Through Hot Isostatic Pressing (HIP) technology, this case study analyzes how the fatigue life of Titanium alloy TI-6Al-4V has been improved by HIP post-processing at 850ºC / 200 MPa and fast-cooling technology, which can be applied for aerospace or biomedical sector. Good material densification and fatigue properties similar to the reference material were achieved by this HIP post-processing.

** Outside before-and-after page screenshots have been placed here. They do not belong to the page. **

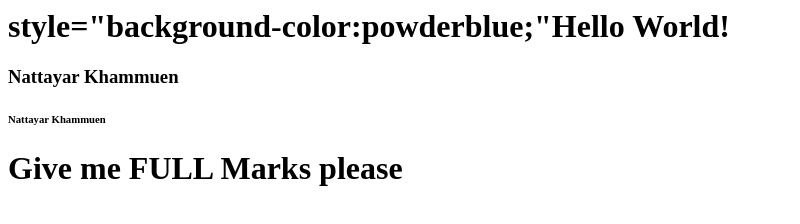
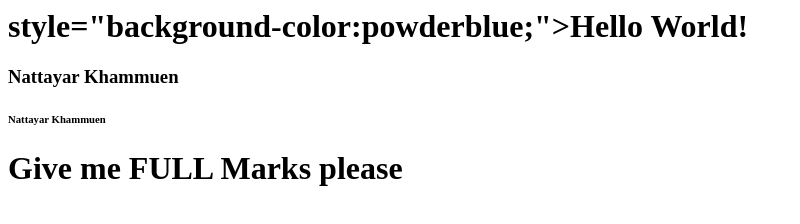
Before and after one commit to hungrymakmak/myweb, a plain HTML site: page index.html in a window 1280 px wide. Shown: the whole page, without its empty margins (0-800 px from the left). Drawn offline with Linux system fonts and the light colour scheme.

Commit message:
Update index.html

```diff
--- a/index.html
+++ b/index.html
@@ -1,5 +1,5 @@
 <html>
-  <h1> style="background-color:powderblue;"Hello World!</h1>
+  <h1> style="background-color:powderblue;">Hello World!</h1>
   <h3>Nattayar Khammuen</h3>
   <h6>Nattayar Khammuen</h6>
   <h1>Give me FULL Marks please</h1>
```
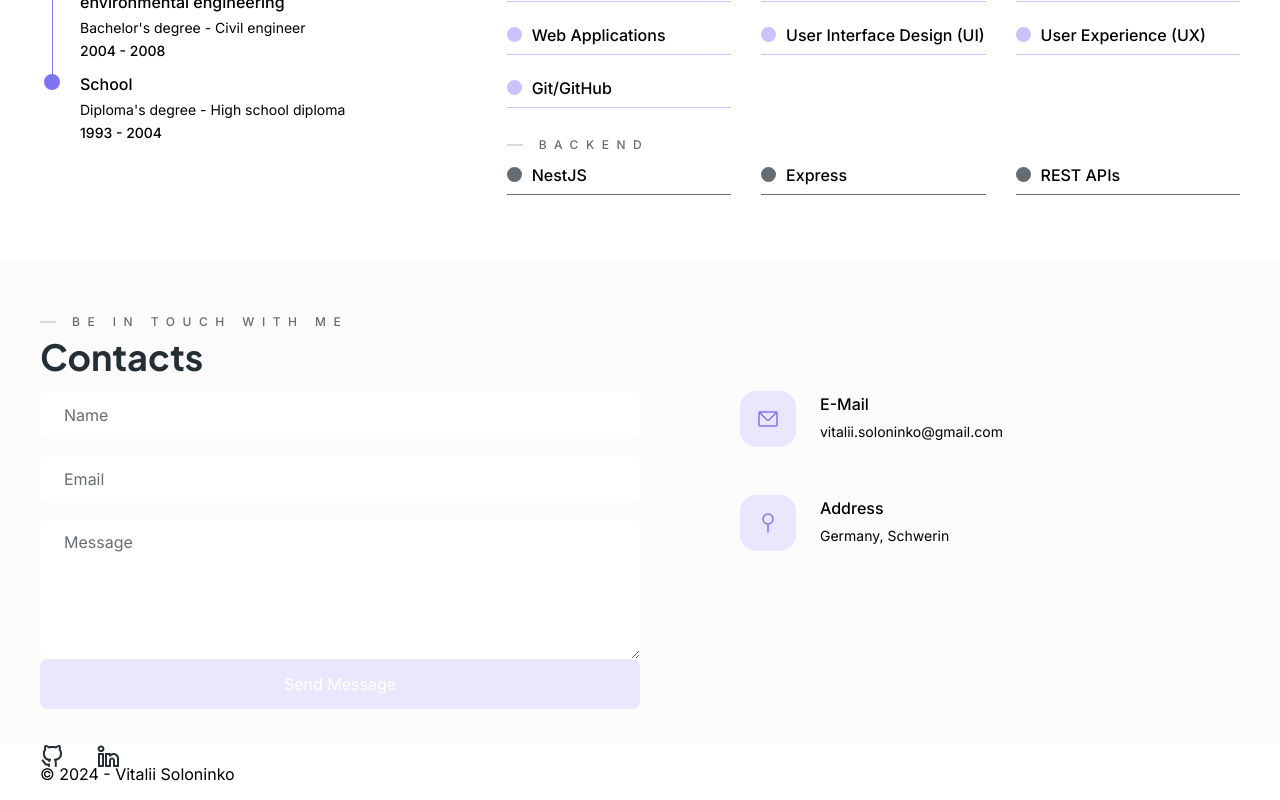
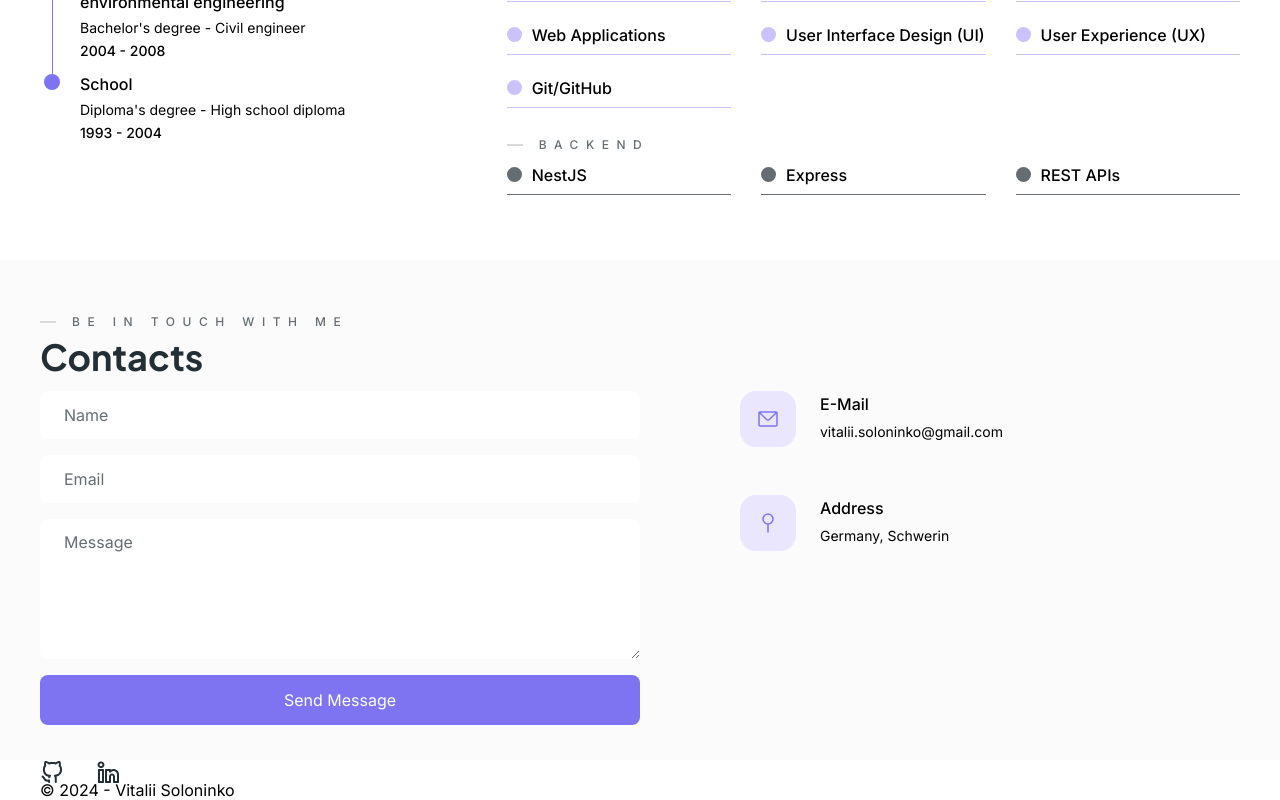
Before and after one commit to VitaliiSoloninko/angular-vitalii-portfolio, an Angular app: page / in a window 1280 px wide. Shown: the part 2993-3793 px from the top of the page. Built offline with nearby package versions, Linux system fonts and the light colour scheme.

Commit message:
6.2	Section Contacts. Change of content and CSS

```diff
--- a/src/app/sections/contacts/contacts.component.scss
+++ b/src/app/sections/contacts/contacts.component.scss
@@ -20,14 +20,12 @@ $mobileSmall: 479.98px;
       grid-template-columns: 1fr 1fr;
     }
   }
-
   // .contacts__form
   &__form {
     &:not(:last-child) {
       margin-bottom: 20px;
     }
   }
-
   // .contacts__content
   &__content {
     @media (max-width: $tablet) {
@@ -37,11 +35,11 @@ $mobileSmall: 479.98px;
       padding-left: 100px;
     }
   }
-
   // .contacts__list
   &__list {
   }
 }
+
 .form {
   // .form__item
   display: flex;
@@ -67,7 +65,7 @@ $mobileSmall: 479.98px;
   &__item-textarea {
     height: 140px;
     &:not(:last-child) {
-      margin-bottom: 24;
+      margin-bottom: 16px;
     }
   }
 
@@ -91,7 +89,7 @@ $mobileSmall: 479.98px;
 
   // .form__button
   &__button {
-    background-color: var(--purple-light-color);
+    background-color: var(--purple-color);
     display: flex;
     justify-content: center;
     align-items: center;
```
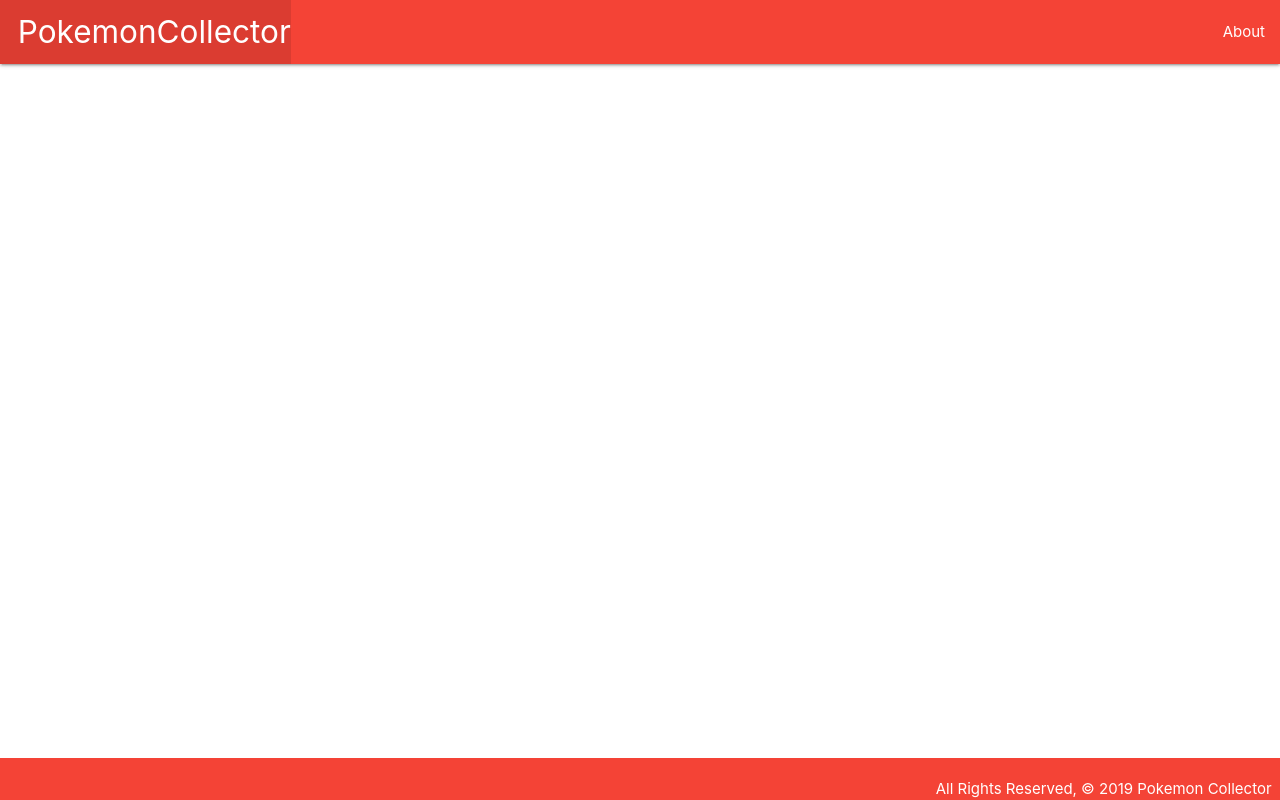
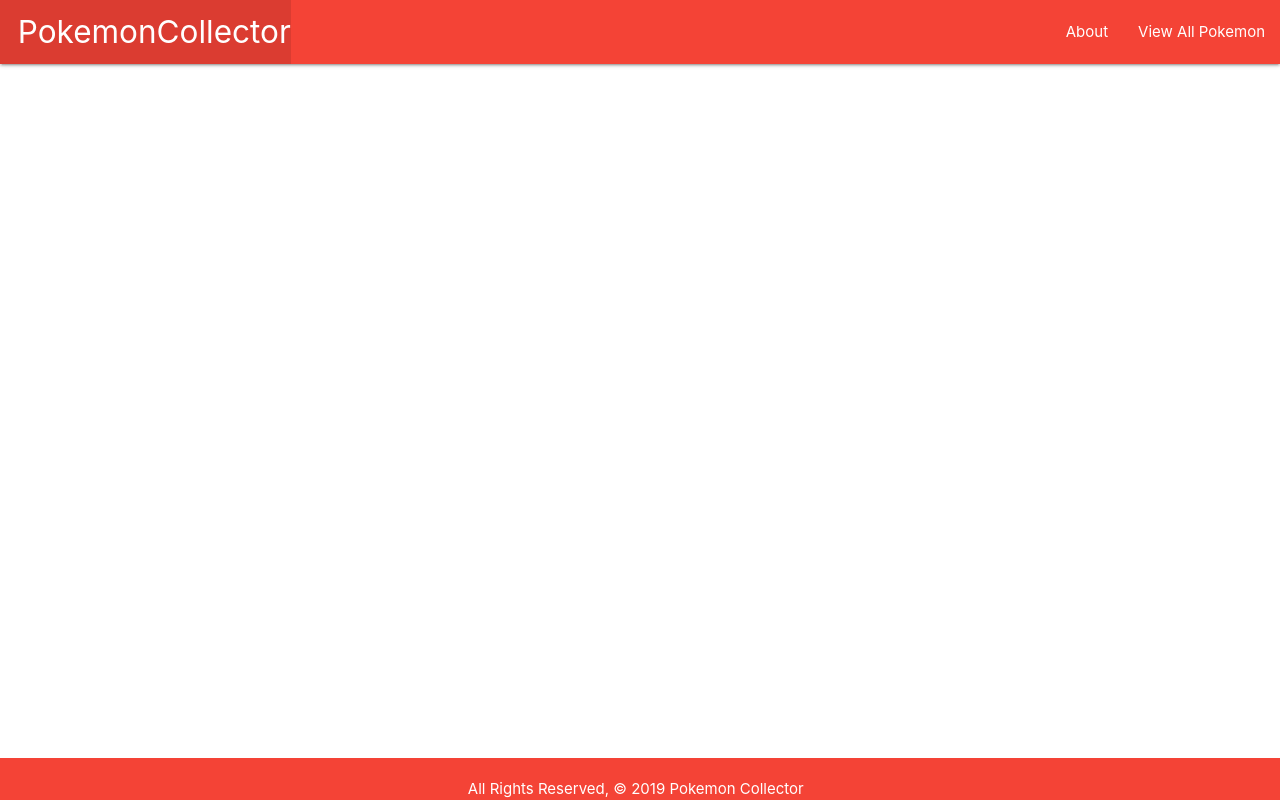
Before and after one commit to vrobl001/pokemon-collector, a Django app: template main_app/templates/base.html in a window 1280 px wide. Run offline with Django 3.2, Linux system fonts and the light colour scheme; the template is opened without the code that fills it, so the values that code supplies are empty; parts of the project's set-up code (start-up, migrations or seed data) failed here and were passed over.

Commit message:
added index link and centered footer

```diff
--- a/main_app/templates/base.html
+++ b/main_app/templates/base.html
@@ -26,6 +26,7 @@
           </ul>
           <ul class="right">
             <li><a href="/about">About</a></li>
+            <li><a href="/pokemon">View All Pokemon</a></li>
           </ul>
         </div>
       </nav>
@@ -34,7 +35,7 @@
       {% block content %} {% endblock %}
     </main>
     <footer class="page-footer red">
-      <div class="right">
+      <div class="center">
         All Rights Reserved, &copy; 2019 Pokemon Collector &nbsp;
       </div>
     </footer>
```
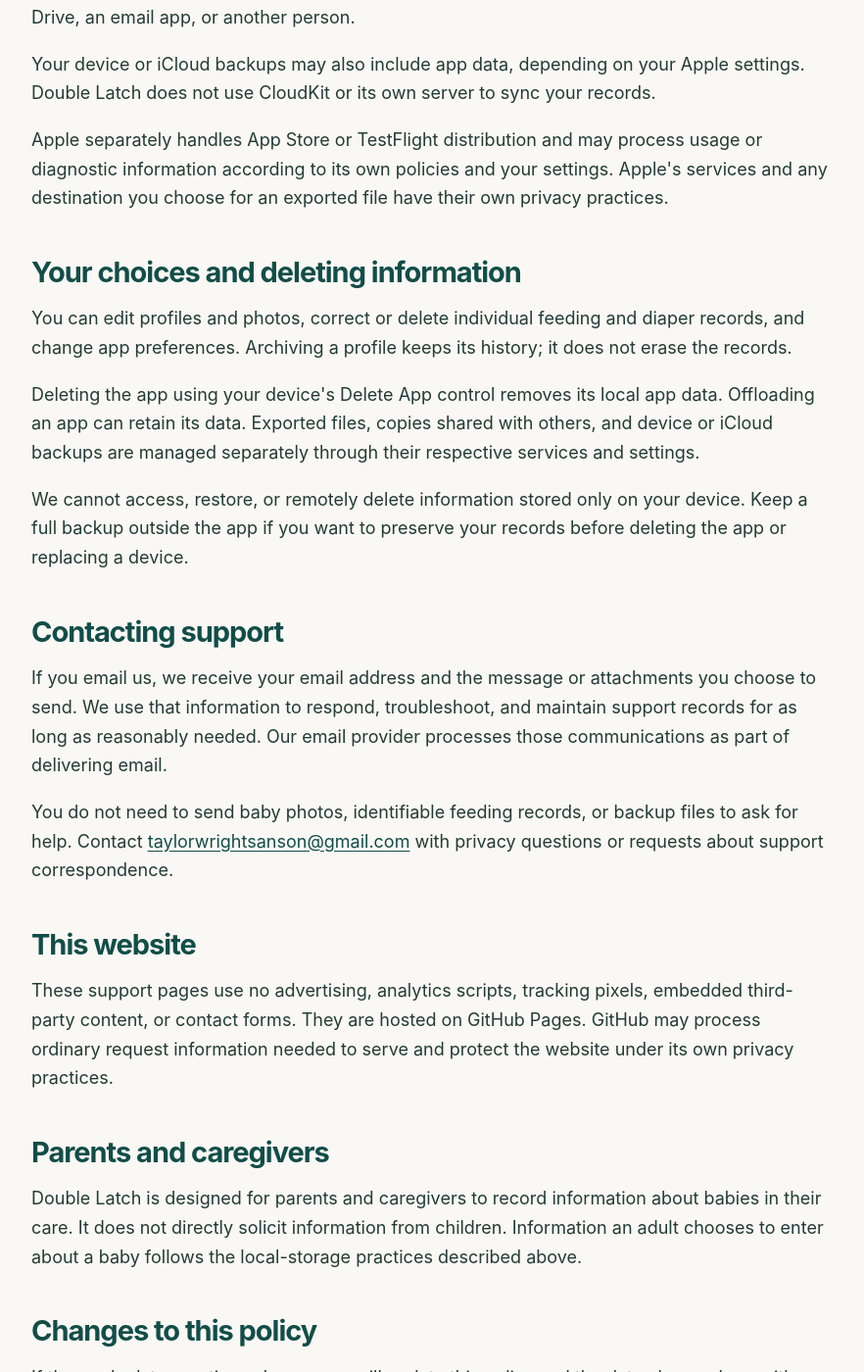
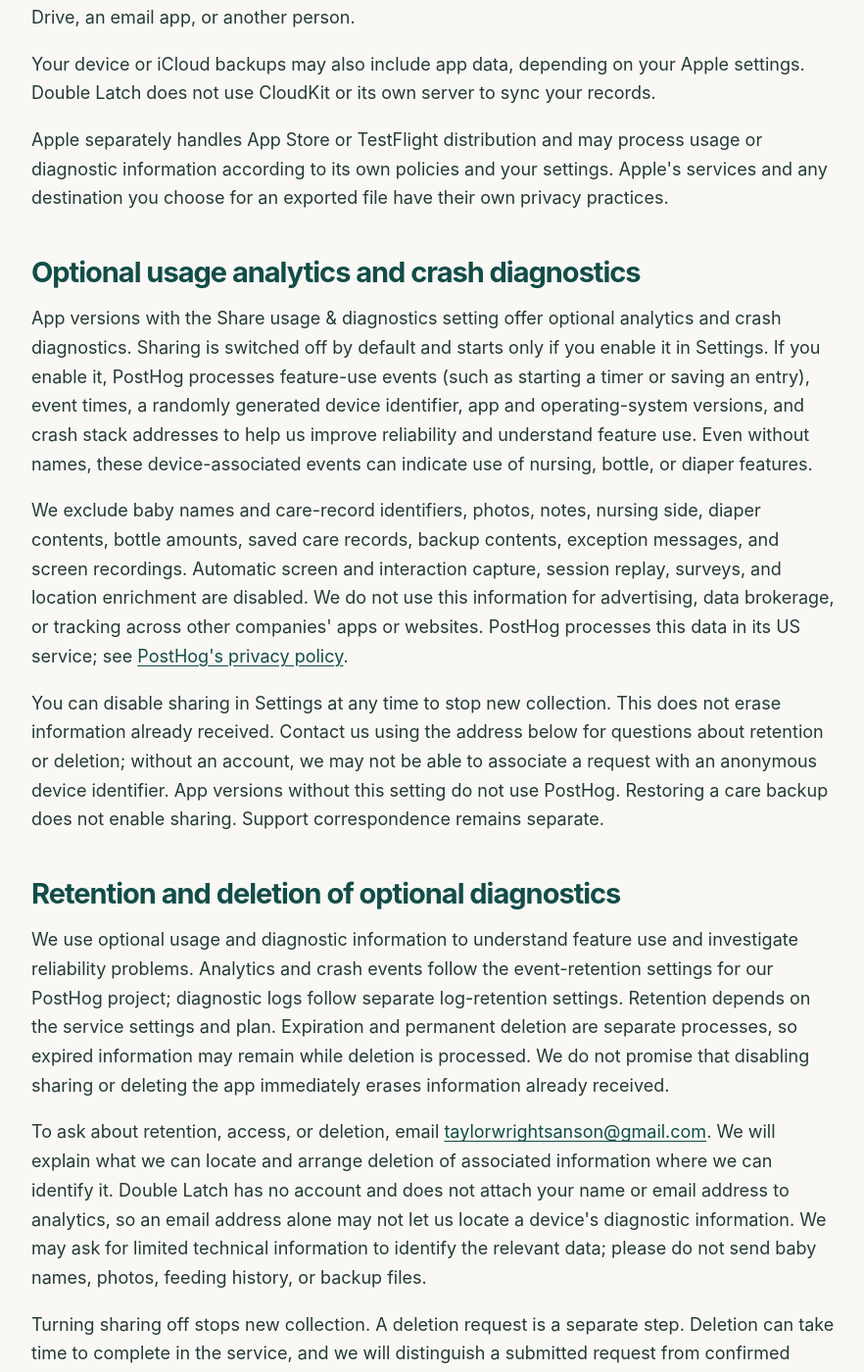
Before and after one commit to Xeaza/xeaza.github.io, a Jekyll site: the page doublelatch/privacy_policy.html, which Jekyll copies as it is, in a window 1280 px wide and 1400 px high, scrolled down 1322 px. Shown: the whole window at 98% size, without its empty margins (198-1080 px from the left). Built offline with Jekyll 4.4.1, drawn with Linux system fonts in a browser that asks for light colours; some of the changed text lies outside the part shown.

Commit message:
Publish Double Latch optional analytics privacy and support updates

```diff
--- a/doublelatch/privacy_policy.html
+++ b/doublelatch/privacy_policy.html
@@ -4,7 +4,7 @@
   <meta charset="utf-8">
   <meta name="viewport" content="width=device-width, initial-scale=1">
   <title>Double Latch Privacy Policy</title>
-  <meta name="description" content="How Double Latch handles local feeding records, optional photos, exports, backups, and support messages.">
+  <meta name="description" content="How Double Latch handles local care records, optional analytics and crash diagnostics, retention, deletion, backups, and support messages.">
   <link rel="canonical" href="https://taylorwrightsanson.com/doublelatch/privacy_policy.html">
   <link rel="stylesheet" href="/doublelatch/styles.css">
 </head>
@@ -21,8 +21,8 @@
     <section class="hero" aria-labelledby="title">
       <p class="eyebrow">Double Latch</p>
       <h1 id="title">Privacy policy</h1>
-      <p class="updated">Last updated: November 7, 2026</p>
-      <p class="lead">Your feeding and diaper records are stored on your device. Double Latch has no account, advertising, tracking, third-party analytics, or developer-operated backend that receives those records.</p>
+      <p class="updated">Last updated: November 9, 2026</p>
+      <p class="lead">Your feeding and diaper records are stored on your device. Double Latch has no account or advertising. Optional usage analytics and crash diagnostics are off by default. Saved care records are not uploaded to a developer-operated backend.</p>
       <p>This policy explains how Taylor Sanson ("we" or "us") handles information in connection with Double Latch and its support website.</p>
     </section>
     <div class="policy">
@@ -41,6 +41,18 @@
         <p>You can choose to export CSV files or a full backup through the system sharing interface. Those files contain the records you export; full backups also include profiles, optional photos, and preferences. Where the file goes depends on the destination you select, such as Files, iCloud Drive, an email app, or another person.</p>
         <p>Your device or iCloud backups may also include app data, depending on your Apple settings. Double Latch does not use CloudKit or its own server to sync your records.</p>
         <p>Apple separately handles App Store or TestFlight distribution and may process usage or diagnostic information according to its own policies and your settings. Apple's services and any destination you choose for an exported file have their own privacy practices.</p>
+      </section>
+      <section aria-labelledby="analytics">
+        <h2 id="analytics">Optional usage analytics and crash diagnostics</h2>
+        <p>App versions with the Share usage &amp; diagnostics setting offer optional analytics and crash diagnostics. Sharing is switched off by default and starts only if you enable it in Settings. If you enable it, PostHog processes feature-use events (such as starting a timer or saving an entry), event times, a randomly generated device identifier, app and operating-system versions, and crash stack addresses to help us improve reliability and understand feature use. Even without names, these device-associated events can indicate use of nursing, bottle, or diaper features.</p>
+        <p>We exclude baby names and care-record identifiers, photos, notes, nursing side, diaper contents, bottle amounts, saved care records, backup contents, exception messages, and screen recordings. Automatic screen and interaction capture, session replay, surveys, and location enrichment are disabled. We do not use this information for advertising, data brokerage, or tracking across other companies' apps or websites. PostHog processes this data in its US service; see <a href="https://posthog.com/privacy">PostHog's privacy policy</a>.</p>
+        <p>You can disable sharing in Settings at any time to stop new collection. This does not erase information already received. Contact us using the address below for questions about retention or deletion; without an account, we may not be able to associate a request with an anonymous device identifier. App versions without this setting do not use PostHog. Restoring a care backup does not enable sharing. Support correspondence remains separate.</p>
+      </section>
+      <section aria-labelledby="retention">
+        <h2 id="retention">Retention and deletion of optional diagnostics</h2>
+        <p>We use optional usage and diagnostic information to understand feature use and investigate reliability problems. Analytics and crash events follow the event-retention settings for our PostHog project; diagnostic logs follow separate log-retention settings. Retention depends on the service settings and plan. Expiration and permanent deletion are separate processes, so expired information may remain while deletion is processed. We do not promise that disabling sharing or deleting the app immediately erases information already received.</p>
+        <p>To ask about retention, access, or deletion, email <a href="mailto:taylorwrightsanson@gmail.com?subject=Double%20Latch%20privacy">taylorwrightsanson@gmail.com</a>. We will explain what we can locate and arrange deletion of associated information where we can identify it. Double Latch has no account and does not attach your name or email address to analytics, so an email address alone may not let us locate a device's diagnostic information. We may ask for limited technical information to identify the relevant data; please do not send baby names, photos, feeding history, or backup files.</p>
+        <p>Turning sharing off stops new collection. A deletion request is a separate step. Deletion can take time to complete in the service, and we will distinguish a submitted request from confirmed completion. Support emails are handled separately as described below.</p>
       </section>
       <section aria-labelledby="control">
         <h2 id="control">Your choices and deleting information</h2>
```
Also changed, not shown: doublelatch/README.md (added, +26 -0 lines), doublelatch/index.html (+6 -1 lines), doublelatch/next-release-listing.txt (added, +41 -0 lines).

Hot Isostatic Pressing (HIP) is a thermo-mechanical post-processing technique widely used in additive manufacturing parts to reduce internal defects, such as porosity or internal defects, such as porosity or lack of fusion, which have a great influence on the mechanical and fatigue properties of the material. In this case study that we have carried out jointly with the University of Burgos, we present the effect of a HIP cycle at a pressure of 200 MPa and a temperature of 850ºC during 2 hours, on the fatigue behavior of a Ti-6Al-4V alloy manufactured by SLM, one of the most used alloys of all the alpha-beta titanium alloys.
In addition, the HIP equipment developed by Hiperbaric is associated with a cooling phase called fast-cooling, which is much faster than that obtained by conventional furnace cooling cycles. This HIP cycle achieves a very good densification of the material, reducing the coarsening effects of the microstructure of the material, and obtaining fatigue properties similar to those of the reference material manufactured by conventional methods.
The conventional HIP cycle for Ti-6Al-4V alloy consists of a thermo-mechanical post-treatment at a pressure of 100-120 MPa and a temperature of 900-920°C for 2 hours in Argon atmosphere, followed by cooling in the furnace chamber.
This cycle is derived from the available HIP technologies, although it has been observed that treatment at elevated temperatures is associated with a thickening of the alpha phase of the microstructure of this material, which has detrimental effects on its fatigue behavior. This has led to try to perform post-treatments at lower temperatures, but with higher pressures to achieve an adequate densification of the material without generating large alterations in its microstructure.
The HIP post-treatment studied in this case consists of reaching a temperature of 850ºC (maintained, as in the conventional cycle, above Ms=800ºC).
above the Ms=800ºC and below the transus=980ºC) and applying a higher pressure of 200 MPa for 2 hours. The cooling process is also carried out by means of a fast-cooling technology, which achieves cooling rates of -138ºC/min for the initial temperature range from 850°C to 600°C (corresponding to a situation between air cooling and oil quenching), and subsequently an average cooling rate of -67ºC/min (similar to air cooling) for the lower temperature range from 600ºC to 400ºC.
This reduces the time the material is subjected to high temperatures, minimizing the phenomenon of thickening of its alpha phase, and improving the properties of the resulting material.
Fatigue tests and metallographic analyses have been carried out at the Structural Integrity Laboratory of the University of Burgos. The HIP cycle applied has achieved a good densification of the material and a minimum coarsening of the microstructure.
None of the specimens treated by this HIP cycle started to break from a lack of fusion defect, which indicates that the treatment is effective in eliminating such defects. The fatigue results have been compared with those corresponding to a reference alloy of Ti-6Al-4V Grade 23, obtaining very similar fatigue life values. In addition, the microstructure achieved has not experienced significant thickening of the alpha phase, typically observed in HIP processes at higher temperatures and with conventional furnace cooling.